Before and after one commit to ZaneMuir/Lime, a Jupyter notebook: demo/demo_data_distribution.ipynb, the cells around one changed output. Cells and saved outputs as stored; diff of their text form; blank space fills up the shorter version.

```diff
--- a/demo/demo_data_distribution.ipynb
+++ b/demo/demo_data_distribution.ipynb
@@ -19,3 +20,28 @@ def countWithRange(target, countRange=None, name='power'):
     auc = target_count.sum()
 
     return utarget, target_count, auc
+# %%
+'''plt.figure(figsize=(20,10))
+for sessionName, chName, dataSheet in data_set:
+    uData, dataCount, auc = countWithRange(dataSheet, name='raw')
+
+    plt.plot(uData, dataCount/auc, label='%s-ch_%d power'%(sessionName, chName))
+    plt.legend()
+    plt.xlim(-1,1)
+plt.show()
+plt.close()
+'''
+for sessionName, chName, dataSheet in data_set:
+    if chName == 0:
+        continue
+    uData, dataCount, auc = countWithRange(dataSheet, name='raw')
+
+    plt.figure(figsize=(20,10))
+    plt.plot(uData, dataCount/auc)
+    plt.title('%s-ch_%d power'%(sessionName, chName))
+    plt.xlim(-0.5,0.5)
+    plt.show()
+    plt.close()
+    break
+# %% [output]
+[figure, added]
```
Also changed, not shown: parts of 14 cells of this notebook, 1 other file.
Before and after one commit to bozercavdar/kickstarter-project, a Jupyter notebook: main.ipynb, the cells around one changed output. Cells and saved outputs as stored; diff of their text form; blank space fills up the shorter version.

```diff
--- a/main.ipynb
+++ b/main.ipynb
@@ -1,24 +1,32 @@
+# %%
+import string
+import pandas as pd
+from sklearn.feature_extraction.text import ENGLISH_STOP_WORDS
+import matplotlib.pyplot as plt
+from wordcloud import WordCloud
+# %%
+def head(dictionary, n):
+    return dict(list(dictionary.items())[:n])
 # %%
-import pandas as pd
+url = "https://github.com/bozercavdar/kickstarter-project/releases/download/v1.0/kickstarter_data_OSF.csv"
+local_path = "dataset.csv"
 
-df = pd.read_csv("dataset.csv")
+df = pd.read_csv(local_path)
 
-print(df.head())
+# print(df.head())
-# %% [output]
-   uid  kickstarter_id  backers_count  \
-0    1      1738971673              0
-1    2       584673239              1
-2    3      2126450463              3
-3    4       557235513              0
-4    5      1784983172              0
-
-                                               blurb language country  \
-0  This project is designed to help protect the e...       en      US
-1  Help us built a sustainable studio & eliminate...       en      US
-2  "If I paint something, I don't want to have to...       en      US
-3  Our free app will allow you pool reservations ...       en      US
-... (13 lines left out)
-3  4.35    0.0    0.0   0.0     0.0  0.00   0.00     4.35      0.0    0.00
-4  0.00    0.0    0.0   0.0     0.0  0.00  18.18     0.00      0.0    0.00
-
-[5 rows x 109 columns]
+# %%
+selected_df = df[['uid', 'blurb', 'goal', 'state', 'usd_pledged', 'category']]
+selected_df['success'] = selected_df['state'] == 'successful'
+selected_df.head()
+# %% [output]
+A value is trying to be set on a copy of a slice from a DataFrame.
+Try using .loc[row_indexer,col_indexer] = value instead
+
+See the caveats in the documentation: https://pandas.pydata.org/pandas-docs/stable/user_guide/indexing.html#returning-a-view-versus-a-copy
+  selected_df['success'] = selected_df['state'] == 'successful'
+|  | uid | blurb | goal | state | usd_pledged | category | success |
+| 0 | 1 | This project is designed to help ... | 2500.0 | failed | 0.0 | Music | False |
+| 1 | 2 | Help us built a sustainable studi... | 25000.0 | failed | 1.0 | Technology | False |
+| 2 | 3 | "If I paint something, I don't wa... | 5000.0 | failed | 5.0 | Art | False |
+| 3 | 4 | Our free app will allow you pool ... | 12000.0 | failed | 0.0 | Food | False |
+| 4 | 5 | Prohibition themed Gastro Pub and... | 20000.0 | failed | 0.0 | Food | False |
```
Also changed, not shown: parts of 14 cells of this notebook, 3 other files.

# # # # #

Problem to solve: Find the number of lines in the data above that contain "output". Please give that number alone.

Response to the exercise: 5